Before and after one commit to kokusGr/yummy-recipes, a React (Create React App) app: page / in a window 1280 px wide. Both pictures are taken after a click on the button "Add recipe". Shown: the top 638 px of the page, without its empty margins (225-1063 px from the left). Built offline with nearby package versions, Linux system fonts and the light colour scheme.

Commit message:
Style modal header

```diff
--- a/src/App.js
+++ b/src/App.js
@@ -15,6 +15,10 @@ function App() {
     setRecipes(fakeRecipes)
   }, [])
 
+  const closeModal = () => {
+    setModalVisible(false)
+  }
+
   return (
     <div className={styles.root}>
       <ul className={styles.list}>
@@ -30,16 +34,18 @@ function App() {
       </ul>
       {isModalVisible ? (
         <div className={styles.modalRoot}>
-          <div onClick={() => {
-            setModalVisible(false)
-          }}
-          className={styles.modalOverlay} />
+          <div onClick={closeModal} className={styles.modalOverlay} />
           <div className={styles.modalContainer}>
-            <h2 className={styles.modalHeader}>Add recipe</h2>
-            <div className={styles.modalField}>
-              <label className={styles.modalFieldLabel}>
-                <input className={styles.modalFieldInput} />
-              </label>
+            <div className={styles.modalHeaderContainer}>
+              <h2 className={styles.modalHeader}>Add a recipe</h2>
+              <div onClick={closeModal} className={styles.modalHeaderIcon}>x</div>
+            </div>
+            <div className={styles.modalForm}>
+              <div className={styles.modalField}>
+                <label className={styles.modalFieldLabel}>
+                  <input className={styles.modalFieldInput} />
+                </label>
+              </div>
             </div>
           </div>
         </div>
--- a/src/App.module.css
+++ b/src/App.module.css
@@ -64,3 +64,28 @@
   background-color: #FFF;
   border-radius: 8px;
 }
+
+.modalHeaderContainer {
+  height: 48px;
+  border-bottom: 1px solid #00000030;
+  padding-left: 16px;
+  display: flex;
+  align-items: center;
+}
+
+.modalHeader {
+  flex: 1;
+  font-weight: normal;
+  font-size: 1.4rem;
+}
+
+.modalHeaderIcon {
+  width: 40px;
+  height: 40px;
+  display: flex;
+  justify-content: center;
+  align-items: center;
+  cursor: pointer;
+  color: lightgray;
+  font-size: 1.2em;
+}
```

**Task prompt**. Return only those lines of the records that contain the string "onClick".

**Result for this exercise**.
-          <div onClick={() => {
+          <div onClick={closeModal} className={styles.modalOverlay} />
+              <div onClick={closeModal} className={styles.modalHeaderIcon}>x</div>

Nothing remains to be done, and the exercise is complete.